10-02-2011 | Mental health | Article

BD II patients exhibit distinct cognitive deficits


Free abstract

MedWire News: Patients with bipolar II disorder (BD II) exhibit cognitive deficits in working and verbal memory, and inhibitory control, results from a review and meta-analysis of published studies suggest.

Writing in the journal Psychological Medicine, Eduard Vieta (University Clinic Hospital of Barcelona, Spain) and team explain: "There is evidence that BD is associated with significant neurocognitive deficits."

However, they add that most studies on neurocognitive deficits in BD have been conducted in BD I patients, with only a few conducted in BD II patients.

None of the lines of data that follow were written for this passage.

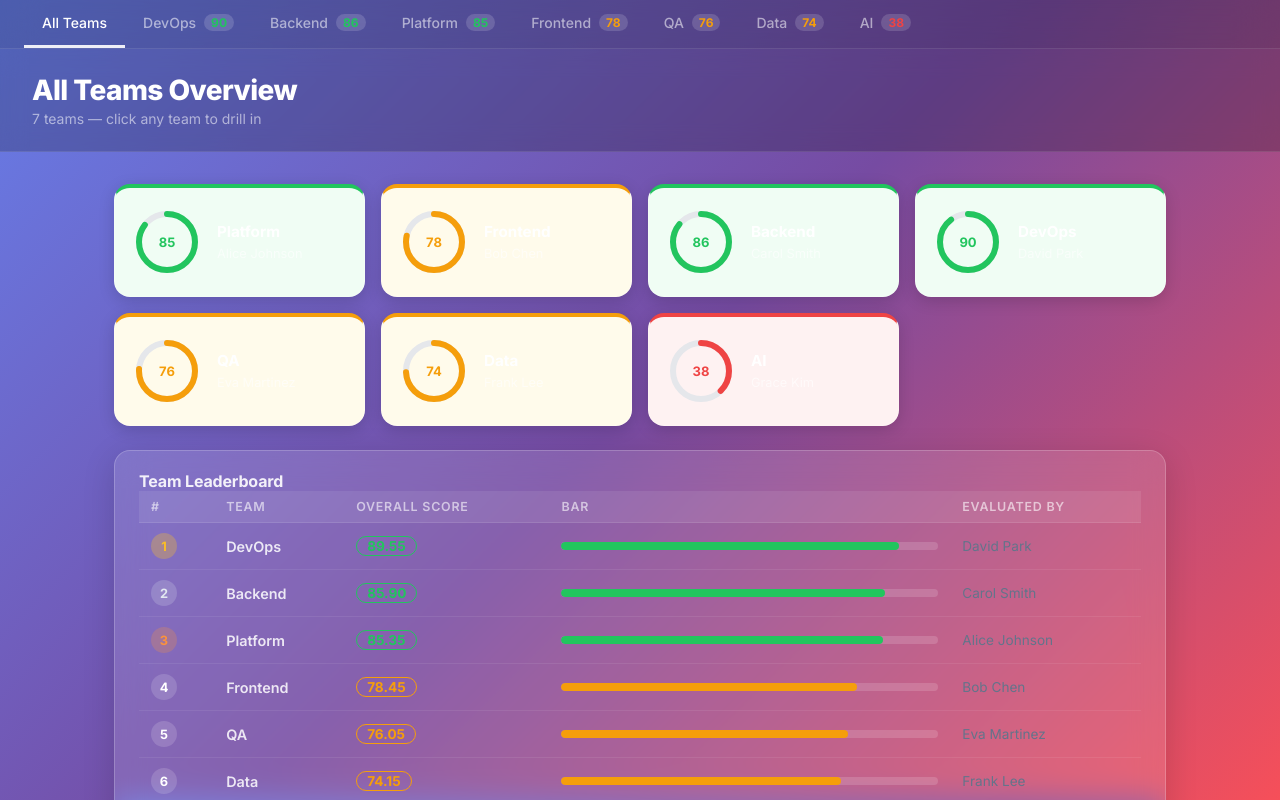
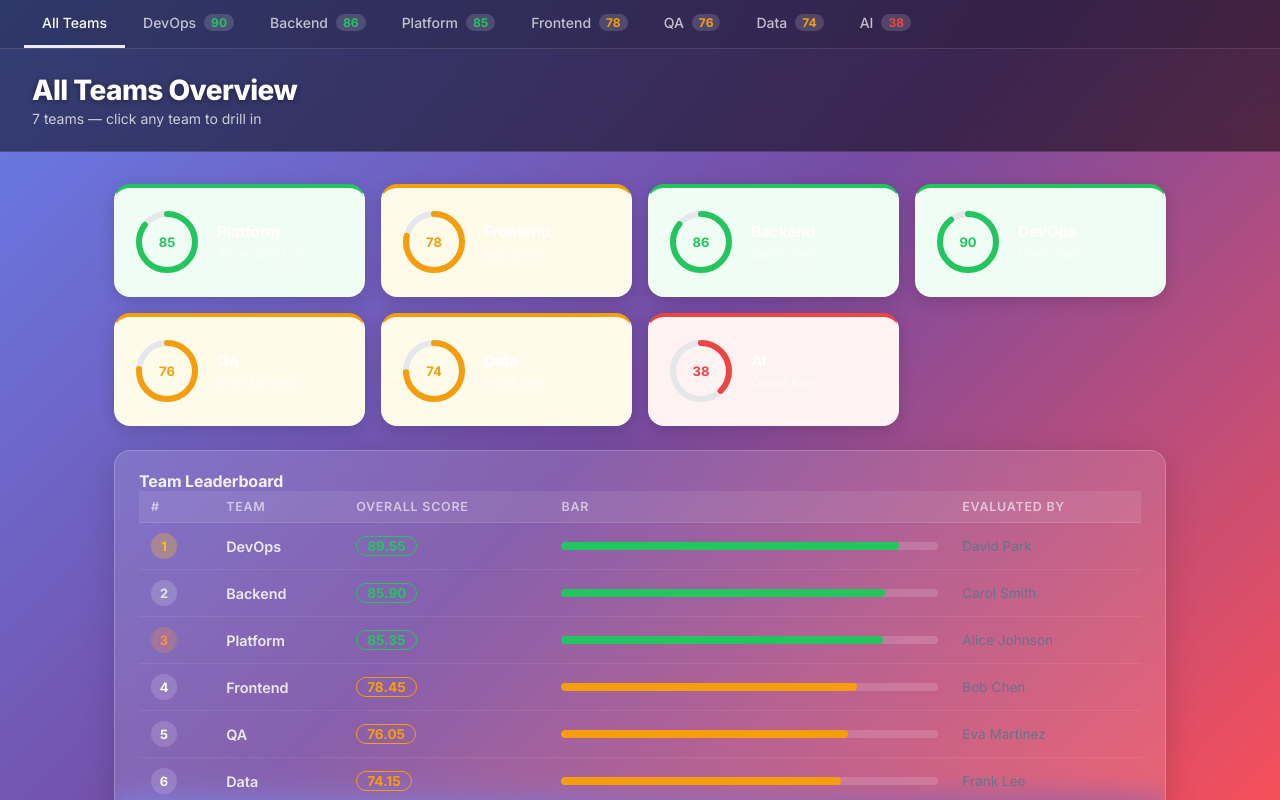
Before and after one commit to yanivpaz/teams-dashboard, a React (Vite) app: page / in a window 1280 px wide. Shown: the top 800 px of the page. Built offline with nearby package versions, Linux system fonts and the light colour scheme.

Commit message:
Fix header and tab bar contrast — darken backgrounds for legible white text
Co-Authored-By: Claude Sonnet 4.6 <noreply@anthropic.com>

```diff
--- a/src/App.css
+++ b/src/App.css
@@ -23,12 +23,12 @@ body {
   display: flex;
   flex-wrap: wrap;
   gap: 0;
-  background: rgba(0, 0, 0, 0.25);
+  background: rgba(0, 0, 0, 0.55);
   backdrop-filter: blur(20px);
   -webkit-backdrop-filter: blur(20px);
   padding: 0 24px;
   overflow-x: auto;
-  border-bottom: 1px solid rgba(255, 255, 255, 0.1);
+  border-bottom: 1px solid rgba(255, 255, 255, 0.12);
 }
 .team-tab {
   display: flex;
@@ -37,7 +37,7 @@ body {
   background: none;
   border: none;
   border-bottom: 3px solid transparent;
-  color: rgba(255, 255, 255, 0.55);
+  color: rgba(255, 255, 255, 0.7);
   font-family: inherit;
   font-size: 0.875rem;
   font-weight: 500;
@@ -61,10 +61,10 @@ body {
 
 /* ── Header ── */
 .dashboard-header {
-  background: rgba(0, 0, 0, 0.2);
-  backdrop-filter: blur(12px);
-  -webkit-backdrop-filter: blur(12px);
-  border-bottom: 1px solid rgba(255, 255, 255, 0.1);
+  background: rgba(0, 0, 0, 0.5);
+  backdrop-filter: blur(20px);
+  -webkit-backdrop-filter: blur(20px);
+  border-bottom: 1px solid rgba(255, 255, 255, 0.12);
   padding: 24px 32px;
   display: flex;
   justify-content: space-between;
@@ -72,17 +72,17 @@ body {
   flex-wrap: wrap;
   gap: 12px;
 }
-.team-name { font-size: 1.75rem; font-weight: 800; letter-spacing: -0.02em; color: #fff; }
-.period { font-size: 0.875rem; color: rgba(255,255,255,0.55); margin-top: 3px; }
+.team-name { font-size: 1.75rem; font-weight: 800; letter-spacing: -0.02em; color: #fff; text-shadow: 0 1px 6px rgba(0,0,0,0.4); }
+.period { font-size: 0.875rem; color: rgba(255,255,255,0.75); margin-top: 3px; }
 .evaluated-info {
   display: flex;
   flex-direction: column;
   align-items: flex-end;
   font-size: 0.875rem;
-  color: rgba(255,255,255,0.7);
+  color: rgba(255,255,255,0.85);
   gap: 4px;
 }
-.evaluated-at { font-size: 0.75rem; color: rgba(255,255,255,0.45); }
+.evaluated-at { font-size: 0.75rem; color: rgba(255,255,255,0.6); }
 
 /* ── Main layout ── */
 .dashboard-main {
```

To investigate whether BD II patients also show evidence of neurocognitive deficits, and the nature of such deficits, the team searched the literature for relevant studies published between 1980 and 2009.

In total, 15 studies involving nearly 400 adult patients with BD II met criteria for inclusion in the final review.

Most of the studies detected cognitive impairments in BD II patients, the researchers report.

Analysis of the pooled results revealed that, overall, the main cognitive deficits in BD II patients were in working memory and some executive functions, particularly inhibitory control.

Furthermore, around half the studies reported impairments in verbal memory among BD II patients.

However, the team notes that there were significant inconsistencies in the findings, and "methodological differences exist regarding comparative groups, such as heterogeneity of samples or inclusion of different mood states of the illness, for instance, making it difficult to draw conclusions."

Nevertheless, they comment that "though still not clearly established… deficits in BD II subjects were identified mainly in the areas of working memory, inhibitory control, and verbal memory as well."

They add that identifying differences in cognitive abilities between BD II and BD I patients may help in the design of "specific programmes aiming to treat prevailing cognitive dysfunctions for each subtype."

MedWire ( is an independent clinical news service provided by Current Medicine Group, a trading division of Springer Healthcare Limited. © Springer Healthcare Ltd; 2011

By Mark Cowen

Related topics